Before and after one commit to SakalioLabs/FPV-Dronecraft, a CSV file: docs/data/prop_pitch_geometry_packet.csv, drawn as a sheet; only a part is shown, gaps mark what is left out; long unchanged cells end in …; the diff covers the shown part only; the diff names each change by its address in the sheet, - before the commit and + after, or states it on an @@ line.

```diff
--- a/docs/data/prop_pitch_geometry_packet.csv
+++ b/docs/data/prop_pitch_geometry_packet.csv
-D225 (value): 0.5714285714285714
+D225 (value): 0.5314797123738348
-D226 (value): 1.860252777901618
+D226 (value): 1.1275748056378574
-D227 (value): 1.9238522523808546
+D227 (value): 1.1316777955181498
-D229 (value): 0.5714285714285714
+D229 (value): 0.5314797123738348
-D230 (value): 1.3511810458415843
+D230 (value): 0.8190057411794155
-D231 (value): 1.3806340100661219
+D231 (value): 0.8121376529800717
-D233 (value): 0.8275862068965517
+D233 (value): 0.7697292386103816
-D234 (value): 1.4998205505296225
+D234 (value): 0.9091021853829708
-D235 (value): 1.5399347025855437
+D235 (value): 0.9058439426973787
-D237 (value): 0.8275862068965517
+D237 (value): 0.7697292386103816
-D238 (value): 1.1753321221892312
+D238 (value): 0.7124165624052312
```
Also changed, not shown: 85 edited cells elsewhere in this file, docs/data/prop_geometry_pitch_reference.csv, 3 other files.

*What you should do*:
Write out the listing once more, matching it exactly.

*Solution for this problem*:
Before and after one commit to SakalioLabs/FPV-Dronecraft, a CSV file: docs/data/prop_pitch_geometry_packet.csv, drawn as a sheet; only a part is shown, gaps mark what is left out; long unchanged cells end in …; the diff covers the shown part only; the diff names each change by its address in the sheet, - before the commit and + after, or states it on an @@ line.

```diff
--- a/docs/data/prop_pitch_geometry_packet.csv
+++ b/docs/data/prop_pitch_geometry_packet.csv
-D225 (value): 0.5714285714285714
+D225 (value): 0.5314797123738348
-D226 (value): 1.860252777901618
+D226 (value): 1.1275748056378574
-D227 (value): 1.9238522523808546
+D227 (value): 1.1316777955181498
-D229 (value): 0.5714285714285714
+D229 (value): 0.5314797123738348
-D230 (value): 1.3511810458415843
+D230 (value): 0.8190057411794155
-D231 (value): 1.3806340100661219
+D231 (value): 0.8121376529800717
-D233 (value): 0.8275862068965517
+D233 (value): 0.7697292386103816
-D234 (value): 1.4998205505296225
+D234 (value): 0.9091021853829708
-D235 (value): 1.5399347025855437
+D235 (value): 0.9058439426973787
-D237 (value): 0.8275862068965517
+D237 (value): 0.7697292386103816
-D238 (value): 1.1753321221892312
+D238 (value): 0.7124165624052312
```
Also changed, not shown: 85 edited cells elsewhere in this file, docs/data/prop_geometry_pitch_reference.csv, 3 other files.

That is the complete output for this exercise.